**Exercise**. Word for word, the data below must be repeated in full; no picture is to be included.

(Source records)
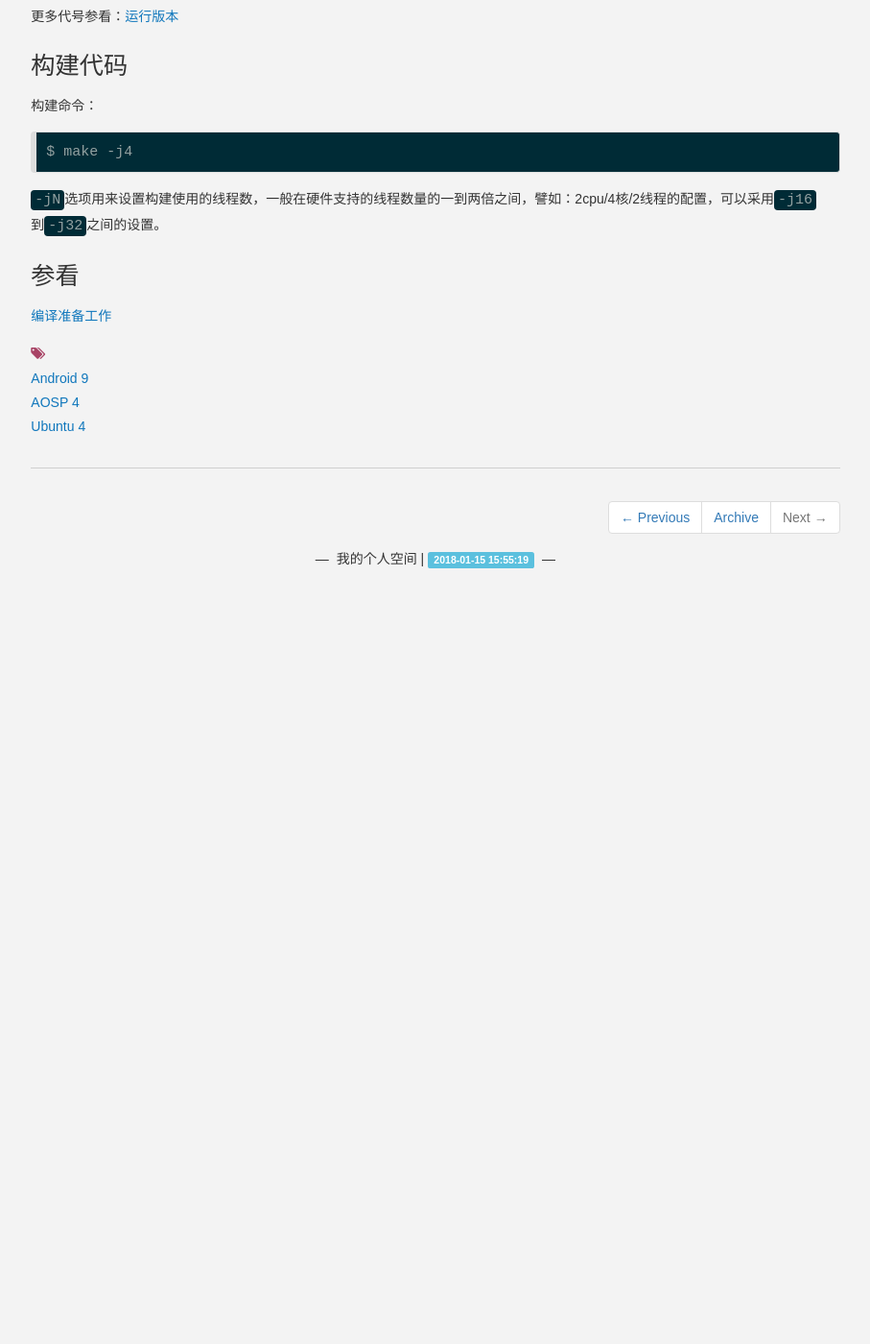
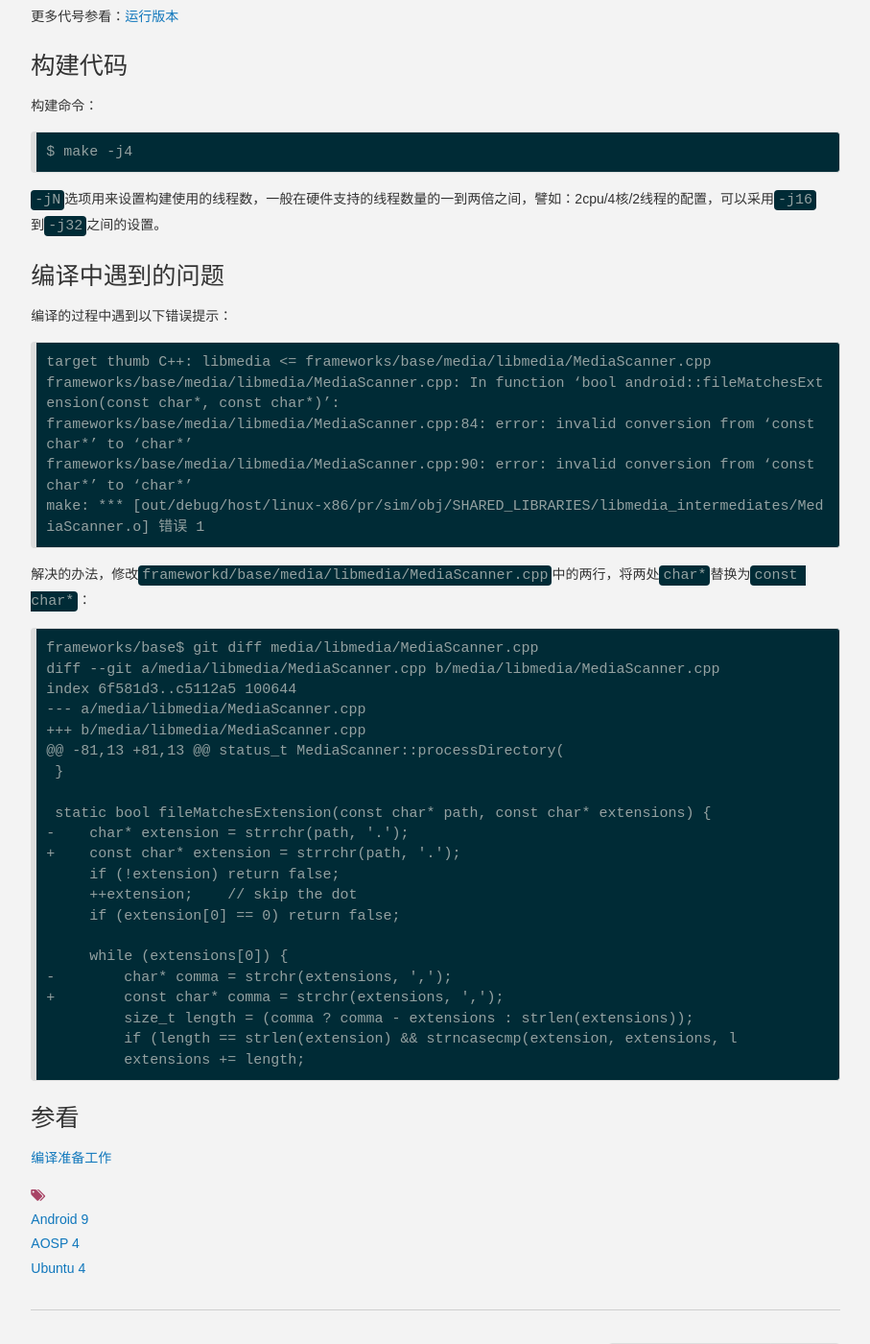
Before and after one commit to daemon369/daemon369.github.io, a Jekyll site: the page built from _posts/2018-01-11-01-aosp-2.3-003-build-aosp-code.md, in a window 1280 px wide and 1400 px high, scrolled down 1212 px. Shown: the whole window at 96% size, without its empty margins (186-1093 px from the left). Built offline with Jekyll 4.4.1, drawn with Linux system fonts in a browser that asks for light colours; nearby versions of some CDN libraries; comment, search, counter and statistics services are not loaded; before the commit the page ends 1842 px from its top, so only the background shows below that.

Commit message:
build aosp code

```diff
--- a/_posts/2018-01-11-01-aosp-2.3-003-build-aosp-code.md
+++ b/_posts/2018-01-11-01-aosp-2.3-003-build-aosp-code.md
@@ -65,6 +65,40 @@ date: 2018-01-11 23:51:00
 
 `-jN`选项用来设置构建使用的线程数，一般在硬件支持的线程数量的一到两倍之间，譬如：2cpu/4核/2线程的配置，可以采用`-j16`到`-j32`之间的设置。
 
+# 编译中遇到的问题
+
+编译的过程中遇到以下错误提示：
+
+    target thumb C++: libmedia <= frameworks/base/media/libmedia/MediaScanner.cpp
+    frameworks/base/media/libmedia/MediaScanner.cpp: In function ‘bool android::fileMatchesExtension(const char*, const char*)’:
+    frameworks/base/media/libmedia/MediaScanner.cpp:84: error: invalid conversion from ‘const char*’ to ‘char*’
+    frameworks/base/media/libmedia/MediaScanner.cpp:90: error: invalid conversion from ‘const char*’ to ‘char*’
+    make: *** [out/debug/host/linux-x86/pr/sim/obj/SHARED_LIBRARIES/libmedia_intermediates/MediaScanner.o] 错误 1
+
+解决的办法，修改`frameworkd/base/media/libmedia/MediaScanner.cpp`中的两行，将两处`char*`替换为`const char*`：
+
+    frameworks/base$ git diff media/libmedia/MediaScanner.cpp
+    diff --git a/media/libmedia/MediaScanner.cpp b/media/libmedia/MediaScanner.cpp
+    index 6f581d3..c5112a5 100644
+    --- a/media/libmedia/MediaScanner.cpp
+    +++ b/media/libmedia/MediaScanner.cpp
+    @@ -81,13 +81,13 @@ status_t MediaScanner::processDirectory(
+     }
+
+     static bool fileMatchesExtension(const char* path, const char* extensions) {
+    -    char* extension = strrchr(path, '.');
+    +    const char* extension = strrchr(path, '.');
+         if (!extension) return false;
+         ++extension;    // skip the dot
+         if (extension[0] == 0) return false;
+
+         while (extensions[0]) {
+    -        char* comma = strchr(extensions, ',');
+    +        const char* comma = strchr(extensions, ',');
+             size_t length = (comma ? comma - extensions : strlen(extensions));
+             if (length == strlen(extension) && strncasecmp(extension, extensions, l
+             extensions += length;
+
 # 参看
 
 [编译准备工作](https://source.android.com/source/building)
```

**Task solution**.
Before and after one commit to daemon369/daemon369.github.io, a Jekyll site: the page built from _posts/2018-01-11-01-aosp-2.3-003-build-aosp-code.md, in a window 1280 px wide and 1400 px high, scrolled down 1212 px. Shown: the whole window at 96% size, without its empty margins (186-1093 px from the left). Built offline with Jekyll 4.4.1, drawn with Linux system fonts in a browser that asks for light colours; nearby versions of some CDN libraries; comment, search, counter and statistics services are not loaded; before the commit the page ends 1842 px from its top, so only the background shows below that.

Commit message:
build aosp code

```diff
--- a/_posts/2018-01-11-01-aosp-2.3-003-build-aosp-code.md
+++ b/_posts/2018-01-11-01-aosp-2.3-003-build-aosp-code.md
@@ -65,6 +65,40 @@ date: 2018-01-11 23:51:00
 
 `-jN`选项用来设置构建使用的线程数，一般在硬件支持的线程数量的一到两倍之间，譬如：2cpu/4核/2线程的配置，可以采用`-j16`到`-j32`之间的设置。
 
+# 编译中遇到的问题
+
+编译的过程中遇到以下错误提示：
+
+    target thumb C++: libmedia <= frameworks/base/media/libmedia/MediaScanner.cpp
+    frameworks/base/media/libmedia/MediaScanner.cpp: In function ‘bool android::fileMatchesExtension(const char*, const char*)’:
+    frameworks/base/media/libmedia/MediaScanner.cpp:84: error: invalid conversion from ‘const char*’ to ‘char*’
+    frameworks/base/media/libmedia/MediaScanner.cpp:90: error: invalid conversion from ‘const char*’ to ‘char*’
+    make: *** [out/debug/host/linux-x86/pr/sim/obj/SHARED_LIBRARIES/libmedia_intermediates/MediaScanner.o] 错误 1
+
+解决的办法，修改`frameworkd/base/media/libmedia/MediaScanner.cpp`中的两行，将两处`char*`替换为`const char*`：
+
+    frameworks/base$ git diff media/libmedia/MediaScanner.cpp
+    diff --git a/media/libmedia/MediaScanner.cpp b/media/libmedia/MediaScanner.cpp
+    index 6f581d3..c5112a5 100644
+    --- a/media/libmedia/MediaScanner.cpp
+    +++ b/media/libmedia/MediaScanner.cpp
+    @@ -81,13 +81,13 @@ status_t MediaScanner::processDirectory(
+     }
+
+     static bool fileMatchesExtension(const char* path, const char* extensions) {
+    -    char* extension = strrchr(path, '.');
+    +    const char* extension = strrchr(path, '.');
+         if (!extension) return false;
+         ++extension;    // skip the dot
+         if (extension[0] == 0) return false;
+
+         while (extensions[0]) {
+    -        char* comma = strchr(extensions, ',');
+    +        const char* comma = strchr(extensions, ',');
+             size_t length = (comma ? comma - extensions : strlen(extensions));
+             if (length == strlen(extension) && strncasecmp(extension, extensions, l
+             extensions += length;
+
 # 参看
 
 [编译准备工作](https://source.android.com/source/building)
```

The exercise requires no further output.